── Recorded data

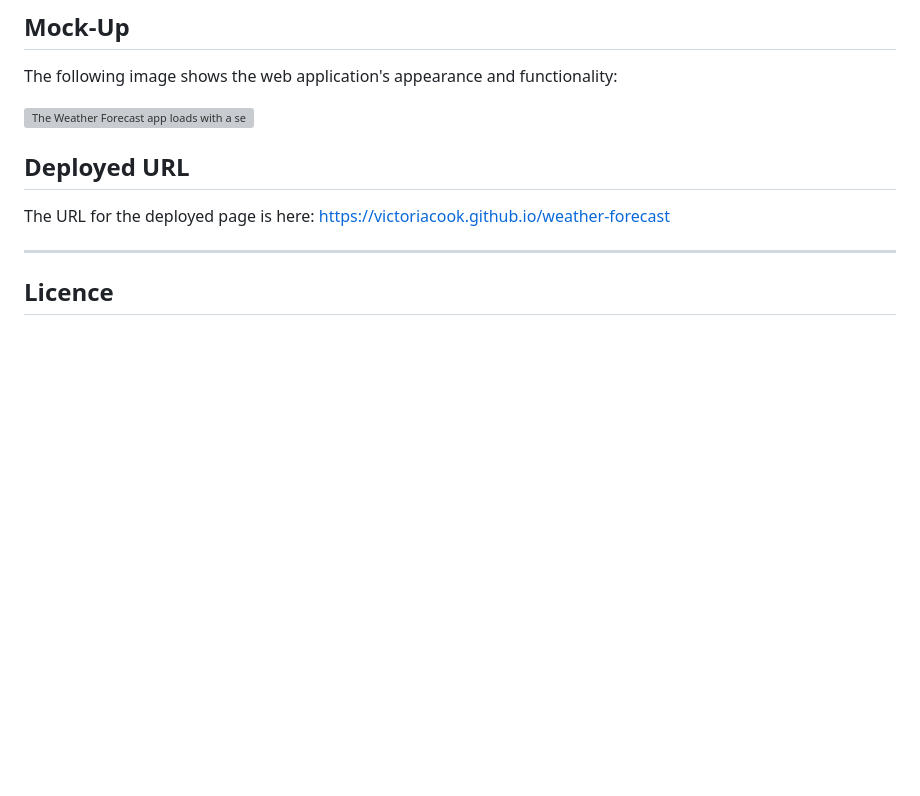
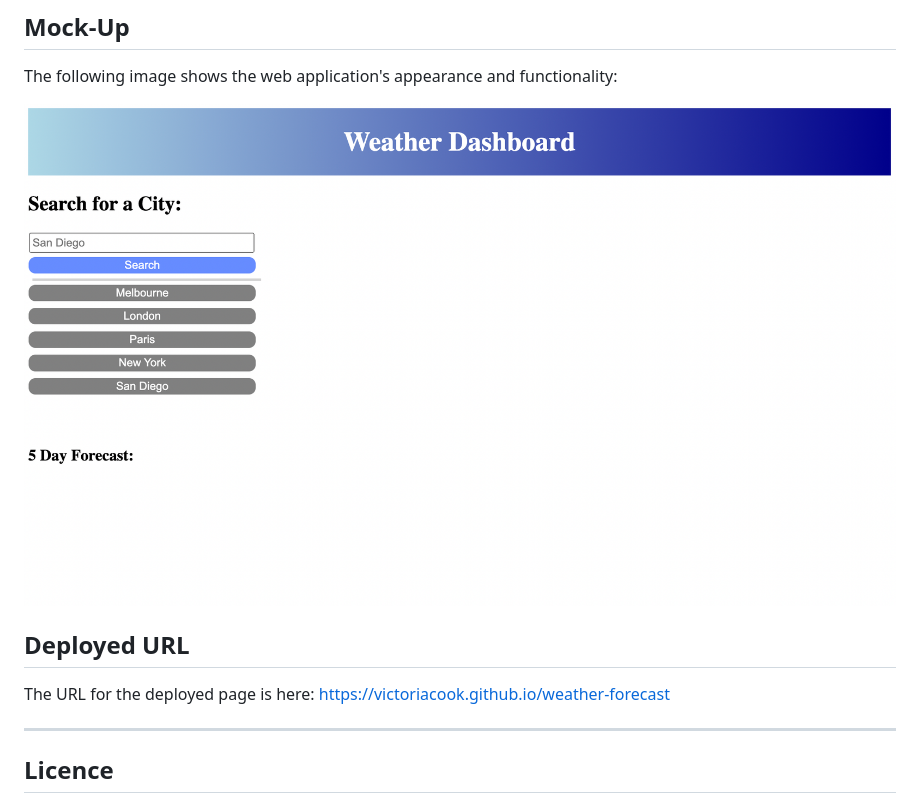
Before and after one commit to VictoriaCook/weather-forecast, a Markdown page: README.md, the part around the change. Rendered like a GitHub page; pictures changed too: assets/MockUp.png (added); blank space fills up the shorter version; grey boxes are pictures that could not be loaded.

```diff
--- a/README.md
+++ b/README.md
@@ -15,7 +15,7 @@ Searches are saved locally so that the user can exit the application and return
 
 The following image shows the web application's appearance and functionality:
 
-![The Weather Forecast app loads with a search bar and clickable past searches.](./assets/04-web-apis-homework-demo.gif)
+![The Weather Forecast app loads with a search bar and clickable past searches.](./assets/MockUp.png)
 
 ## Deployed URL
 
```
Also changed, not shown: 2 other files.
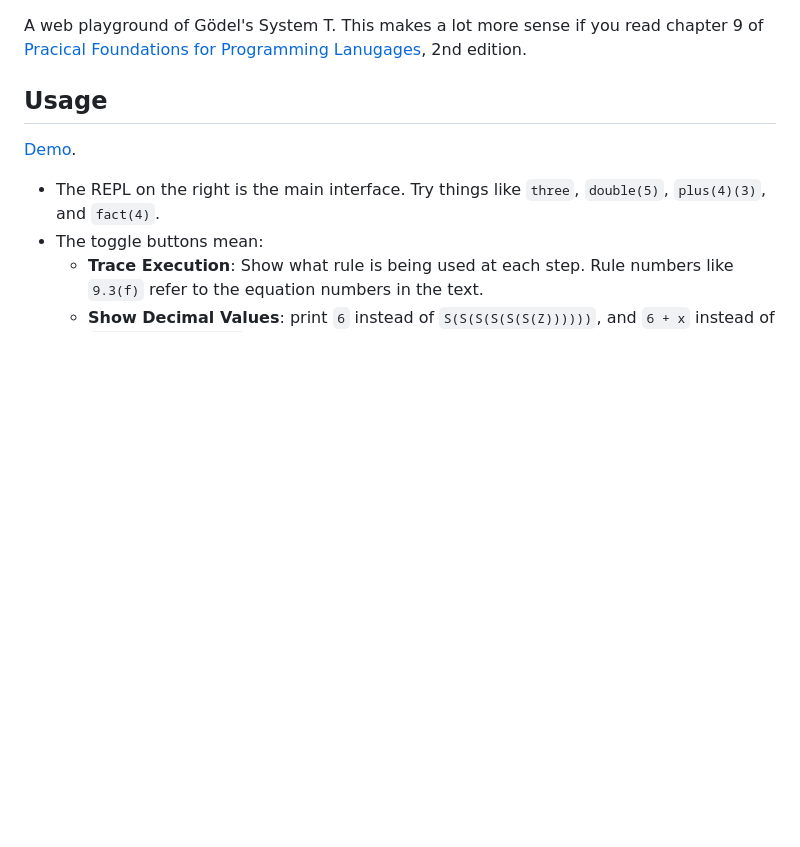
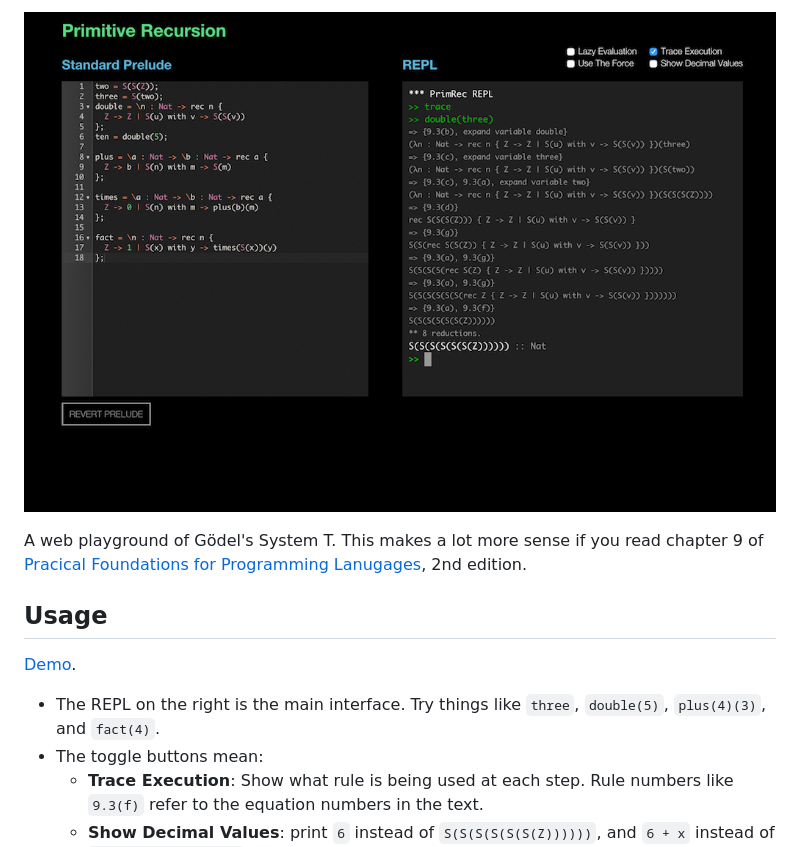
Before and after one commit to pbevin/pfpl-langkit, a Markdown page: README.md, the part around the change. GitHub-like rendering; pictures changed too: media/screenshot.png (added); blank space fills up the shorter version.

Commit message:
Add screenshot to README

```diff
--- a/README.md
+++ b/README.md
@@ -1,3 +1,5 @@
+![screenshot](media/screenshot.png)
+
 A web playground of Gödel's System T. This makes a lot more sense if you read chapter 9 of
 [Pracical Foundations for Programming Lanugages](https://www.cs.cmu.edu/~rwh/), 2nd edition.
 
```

────

_Problem to work on:_
Of the lines in the data, report each one containing the string "screenshot".

_Answer section:_
Before and after one commit to pbevin/pfpl-langkit, a Markdown page: README.md, the part around the change. GitHub-like rendering; pictures changed too: media/screenshot.png (added); blank space fills up the shorter version.
Add screenshot to README
+![screenshot](media/screenshot.png)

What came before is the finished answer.